**REQUIRED ACTION:** From the listing below, work out the number of lines containing "final" and give that number without comment.

- - - -

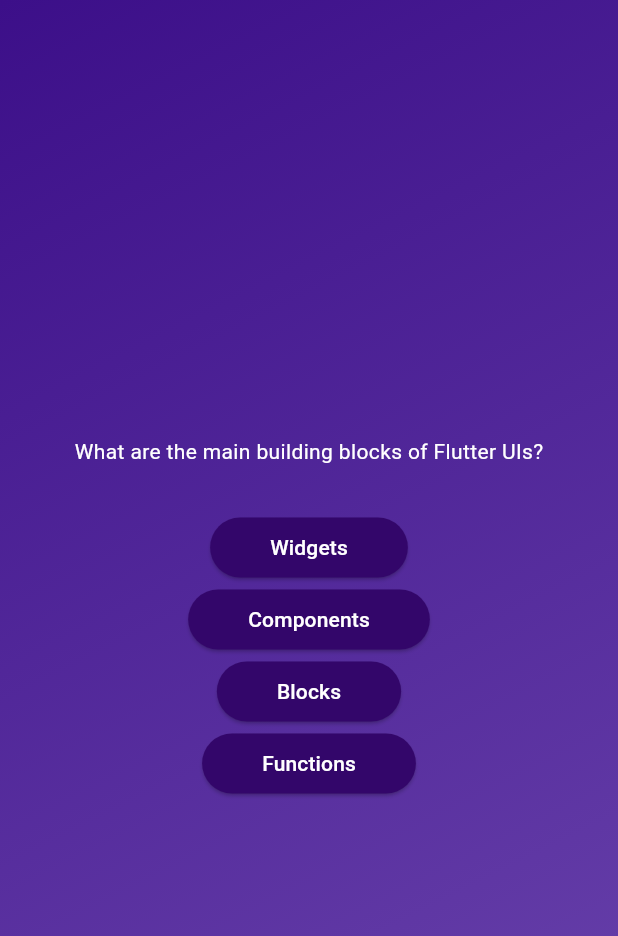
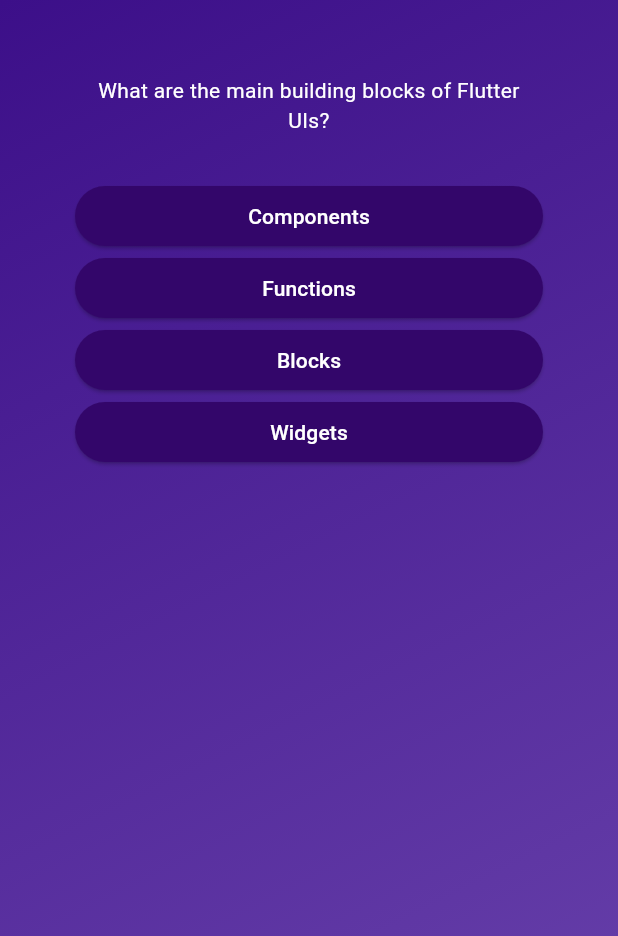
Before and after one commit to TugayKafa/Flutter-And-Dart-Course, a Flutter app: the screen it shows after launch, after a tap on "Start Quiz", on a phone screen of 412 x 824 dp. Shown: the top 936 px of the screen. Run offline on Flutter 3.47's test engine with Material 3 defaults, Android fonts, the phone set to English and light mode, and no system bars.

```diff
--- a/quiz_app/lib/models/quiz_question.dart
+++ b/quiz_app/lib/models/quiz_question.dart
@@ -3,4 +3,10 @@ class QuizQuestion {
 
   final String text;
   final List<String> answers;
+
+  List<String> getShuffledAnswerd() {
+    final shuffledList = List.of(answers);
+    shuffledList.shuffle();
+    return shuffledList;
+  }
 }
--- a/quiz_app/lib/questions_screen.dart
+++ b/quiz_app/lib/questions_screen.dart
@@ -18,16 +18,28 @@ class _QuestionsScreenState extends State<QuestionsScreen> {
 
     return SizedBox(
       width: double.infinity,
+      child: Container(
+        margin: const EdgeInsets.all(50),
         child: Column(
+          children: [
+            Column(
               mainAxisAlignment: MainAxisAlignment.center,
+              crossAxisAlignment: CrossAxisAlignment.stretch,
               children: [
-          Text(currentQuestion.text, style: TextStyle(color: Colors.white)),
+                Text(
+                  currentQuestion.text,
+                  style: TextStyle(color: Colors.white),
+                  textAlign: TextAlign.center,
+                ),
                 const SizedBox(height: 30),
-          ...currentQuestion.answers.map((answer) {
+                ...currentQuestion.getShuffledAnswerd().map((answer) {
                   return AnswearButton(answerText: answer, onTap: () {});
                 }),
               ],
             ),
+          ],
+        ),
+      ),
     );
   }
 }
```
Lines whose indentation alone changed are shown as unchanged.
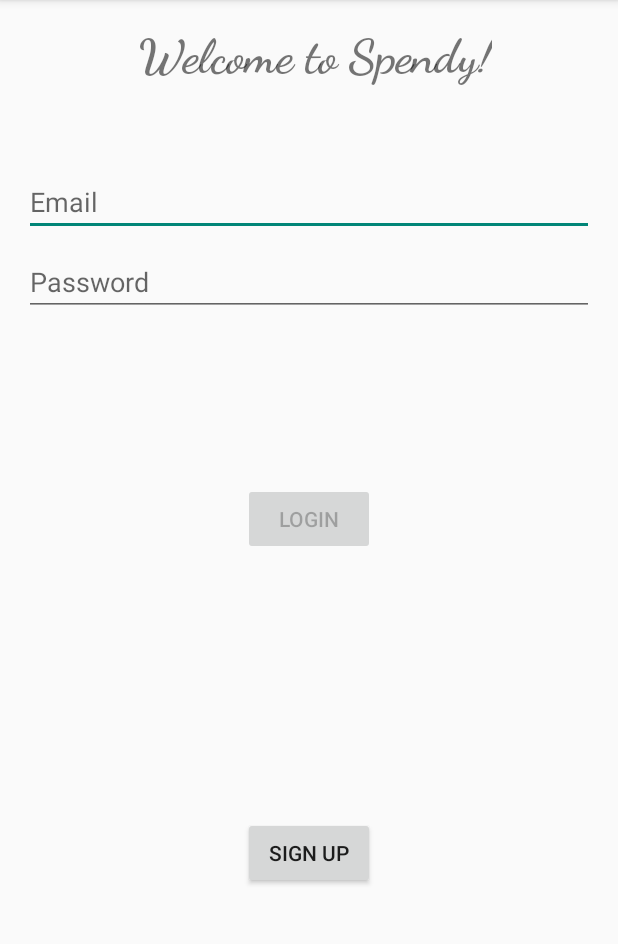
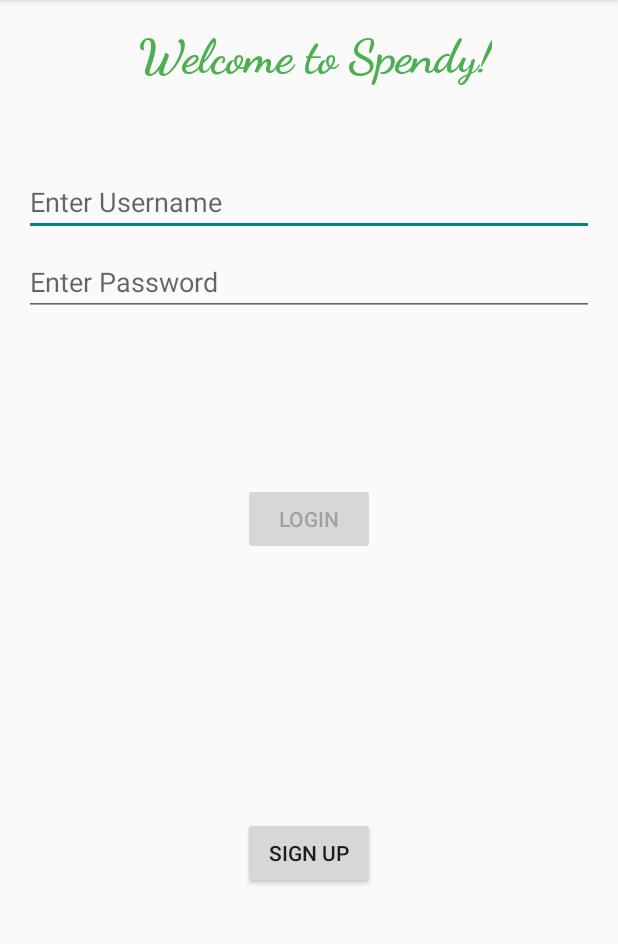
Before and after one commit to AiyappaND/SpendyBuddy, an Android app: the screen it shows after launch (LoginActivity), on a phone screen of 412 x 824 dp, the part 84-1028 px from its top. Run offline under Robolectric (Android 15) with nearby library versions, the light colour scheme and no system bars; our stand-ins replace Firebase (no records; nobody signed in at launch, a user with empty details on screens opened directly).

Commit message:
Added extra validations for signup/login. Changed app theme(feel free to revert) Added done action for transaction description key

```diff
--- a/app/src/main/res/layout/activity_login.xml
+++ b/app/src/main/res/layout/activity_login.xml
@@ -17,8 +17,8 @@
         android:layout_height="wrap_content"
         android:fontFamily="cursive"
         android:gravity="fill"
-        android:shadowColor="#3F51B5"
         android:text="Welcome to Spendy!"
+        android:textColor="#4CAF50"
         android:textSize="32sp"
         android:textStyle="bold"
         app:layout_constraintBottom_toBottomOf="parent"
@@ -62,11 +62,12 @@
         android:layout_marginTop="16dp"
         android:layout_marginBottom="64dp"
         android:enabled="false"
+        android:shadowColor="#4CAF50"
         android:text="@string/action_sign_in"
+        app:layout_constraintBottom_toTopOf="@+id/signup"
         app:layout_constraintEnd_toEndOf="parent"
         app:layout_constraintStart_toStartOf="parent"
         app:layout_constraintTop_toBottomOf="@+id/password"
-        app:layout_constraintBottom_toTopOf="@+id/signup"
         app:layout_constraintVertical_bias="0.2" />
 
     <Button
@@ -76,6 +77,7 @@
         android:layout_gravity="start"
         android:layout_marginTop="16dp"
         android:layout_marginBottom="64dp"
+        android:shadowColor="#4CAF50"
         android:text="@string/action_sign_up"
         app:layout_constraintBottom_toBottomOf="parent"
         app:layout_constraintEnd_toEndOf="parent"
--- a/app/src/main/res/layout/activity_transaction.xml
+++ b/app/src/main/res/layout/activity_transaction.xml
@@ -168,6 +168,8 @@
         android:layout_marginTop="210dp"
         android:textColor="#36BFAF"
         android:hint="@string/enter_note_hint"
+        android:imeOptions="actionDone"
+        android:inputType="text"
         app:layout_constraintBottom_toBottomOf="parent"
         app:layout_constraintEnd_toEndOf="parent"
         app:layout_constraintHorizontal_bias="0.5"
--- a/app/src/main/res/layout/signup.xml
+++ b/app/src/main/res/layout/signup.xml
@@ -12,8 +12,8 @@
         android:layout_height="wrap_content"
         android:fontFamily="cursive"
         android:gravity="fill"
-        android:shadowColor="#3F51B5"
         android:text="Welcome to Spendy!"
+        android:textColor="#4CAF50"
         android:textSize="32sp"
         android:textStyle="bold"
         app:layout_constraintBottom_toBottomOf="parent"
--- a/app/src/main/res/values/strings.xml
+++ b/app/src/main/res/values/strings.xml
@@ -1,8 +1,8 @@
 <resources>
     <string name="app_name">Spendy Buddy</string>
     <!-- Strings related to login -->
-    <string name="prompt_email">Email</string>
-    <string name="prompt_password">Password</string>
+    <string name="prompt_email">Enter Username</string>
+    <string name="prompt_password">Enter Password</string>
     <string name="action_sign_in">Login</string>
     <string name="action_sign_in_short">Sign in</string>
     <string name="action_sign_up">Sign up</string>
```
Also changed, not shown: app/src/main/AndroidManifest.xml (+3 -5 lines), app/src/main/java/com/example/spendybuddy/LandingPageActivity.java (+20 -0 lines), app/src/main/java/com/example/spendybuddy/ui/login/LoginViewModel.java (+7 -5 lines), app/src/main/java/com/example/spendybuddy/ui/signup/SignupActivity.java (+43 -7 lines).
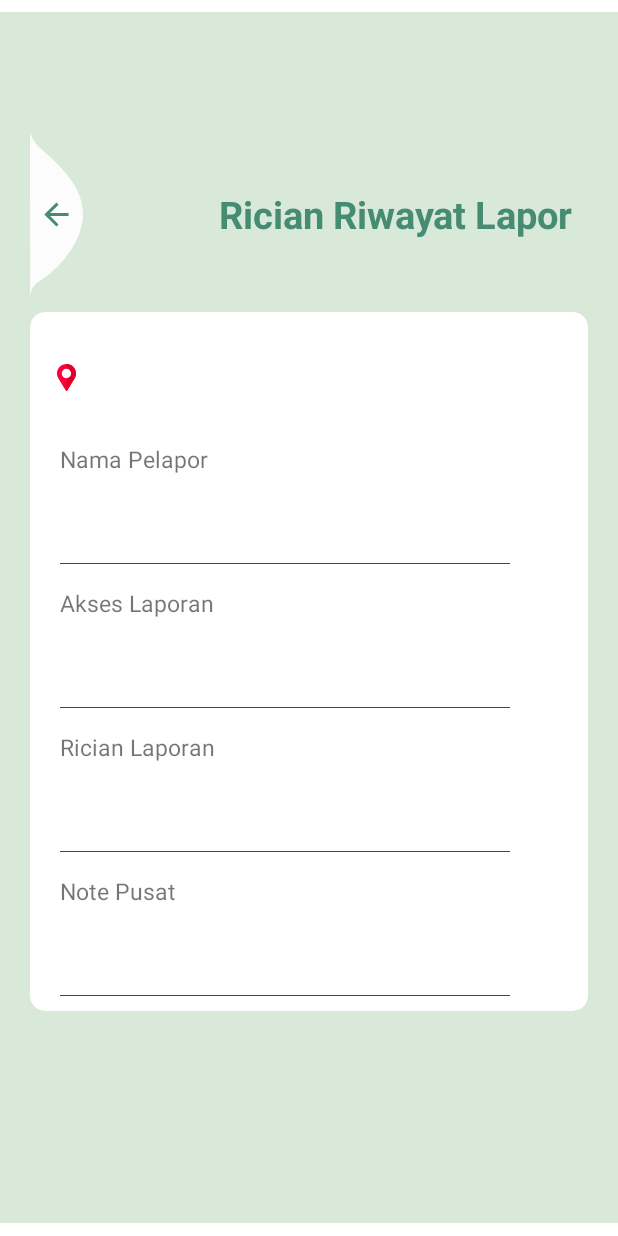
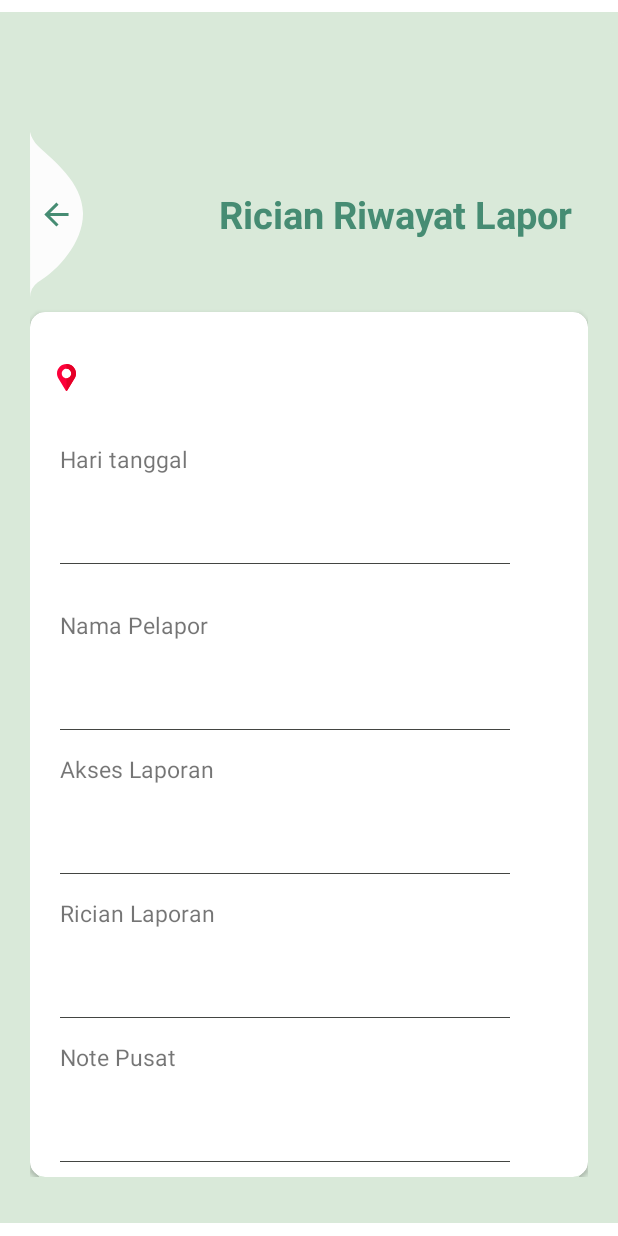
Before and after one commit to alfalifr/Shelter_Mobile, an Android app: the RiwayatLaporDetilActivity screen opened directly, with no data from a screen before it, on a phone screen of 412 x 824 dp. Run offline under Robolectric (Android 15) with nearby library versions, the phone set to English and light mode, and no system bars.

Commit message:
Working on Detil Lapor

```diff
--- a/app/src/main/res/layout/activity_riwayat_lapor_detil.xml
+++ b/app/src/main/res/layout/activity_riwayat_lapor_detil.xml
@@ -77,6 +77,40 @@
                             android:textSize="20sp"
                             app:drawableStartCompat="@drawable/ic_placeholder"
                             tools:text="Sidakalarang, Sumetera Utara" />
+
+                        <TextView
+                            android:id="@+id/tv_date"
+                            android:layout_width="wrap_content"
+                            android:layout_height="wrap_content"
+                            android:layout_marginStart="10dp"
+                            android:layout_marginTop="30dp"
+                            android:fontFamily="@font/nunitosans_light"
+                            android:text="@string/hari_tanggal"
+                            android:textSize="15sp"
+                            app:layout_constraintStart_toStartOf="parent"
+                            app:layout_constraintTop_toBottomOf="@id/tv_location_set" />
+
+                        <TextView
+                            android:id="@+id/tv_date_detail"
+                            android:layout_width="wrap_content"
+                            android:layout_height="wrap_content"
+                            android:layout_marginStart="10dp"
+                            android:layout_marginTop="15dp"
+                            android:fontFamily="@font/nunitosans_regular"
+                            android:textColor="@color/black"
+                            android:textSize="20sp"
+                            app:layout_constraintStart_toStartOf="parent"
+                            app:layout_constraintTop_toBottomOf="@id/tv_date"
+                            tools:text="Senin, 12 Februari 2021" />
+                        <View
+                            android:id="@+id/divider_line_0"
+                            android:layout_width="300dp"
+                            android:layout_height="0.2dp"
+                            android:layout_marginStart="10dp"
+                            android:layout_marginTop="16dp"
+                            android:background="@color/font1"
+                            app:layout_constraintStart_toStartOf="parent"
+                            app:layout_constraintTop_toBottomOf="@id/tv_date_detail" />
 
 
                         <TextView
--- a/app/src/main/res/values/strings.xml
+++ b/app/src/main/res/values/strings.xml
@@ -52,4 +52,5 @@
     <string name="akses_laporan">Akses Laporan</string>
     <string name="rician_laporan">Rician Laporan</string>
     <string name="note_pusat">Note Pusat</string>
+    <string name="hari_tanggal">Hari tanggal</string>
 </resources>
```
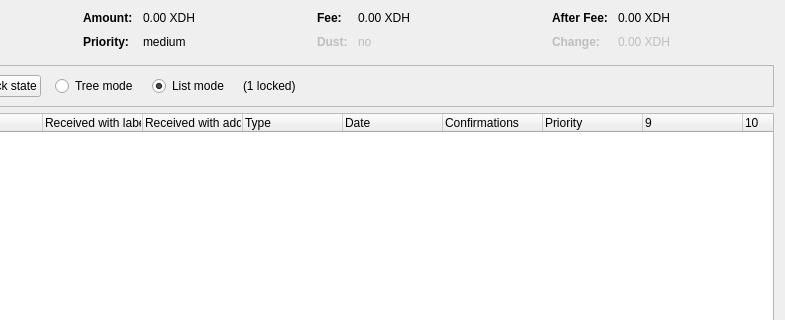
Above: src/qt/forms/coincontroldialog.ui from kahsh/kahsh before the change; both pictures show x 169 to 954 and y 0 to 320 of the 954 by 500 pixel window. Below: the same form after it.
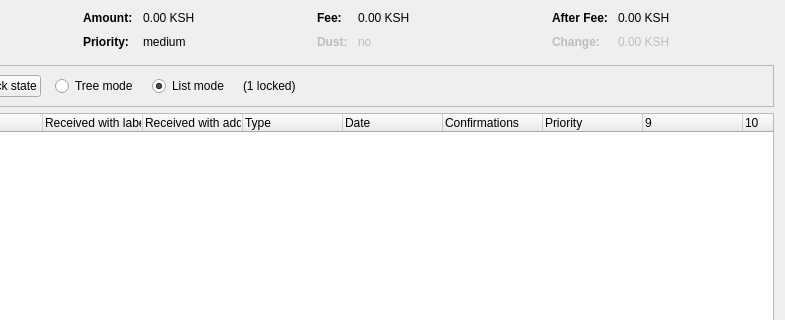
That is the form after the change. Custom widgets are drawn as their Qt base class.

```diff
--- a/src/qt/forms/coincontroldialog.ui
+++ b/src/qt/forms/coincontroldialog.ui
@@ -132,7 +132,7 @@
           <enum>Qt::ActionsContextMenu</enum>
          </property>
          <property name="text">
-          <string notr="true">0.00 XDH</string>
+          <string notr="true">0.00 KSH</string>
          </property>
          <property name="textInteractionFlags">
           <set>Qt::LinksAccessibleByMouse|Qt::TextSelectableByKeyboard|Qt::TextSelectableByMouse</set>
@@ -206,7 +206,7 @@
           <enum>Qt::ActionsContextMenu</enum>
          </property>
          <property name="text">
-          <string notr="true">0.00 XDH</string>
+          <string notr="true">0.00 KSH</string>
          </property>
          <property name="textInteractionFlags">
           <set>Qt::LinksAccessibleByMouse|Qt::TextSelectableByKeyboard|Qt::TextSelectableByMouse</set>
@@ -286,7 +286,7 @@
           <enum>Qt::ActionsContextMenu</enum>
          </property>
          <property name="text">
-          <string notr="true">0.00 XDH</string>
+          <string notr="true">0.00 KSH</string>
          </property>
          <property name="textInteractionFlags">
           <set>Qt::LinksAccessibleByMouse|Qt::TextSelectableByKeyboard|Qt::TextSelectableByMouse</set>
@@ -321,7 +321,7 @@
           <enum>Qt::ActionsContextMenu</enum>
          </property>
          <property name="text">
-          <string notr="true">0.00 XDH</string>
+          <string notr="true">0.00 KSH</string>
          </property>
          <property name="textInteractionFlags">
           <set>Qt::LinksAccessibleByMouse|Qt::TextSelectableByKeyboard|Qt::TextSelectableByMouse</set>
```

- - - -

**RESULT:** 3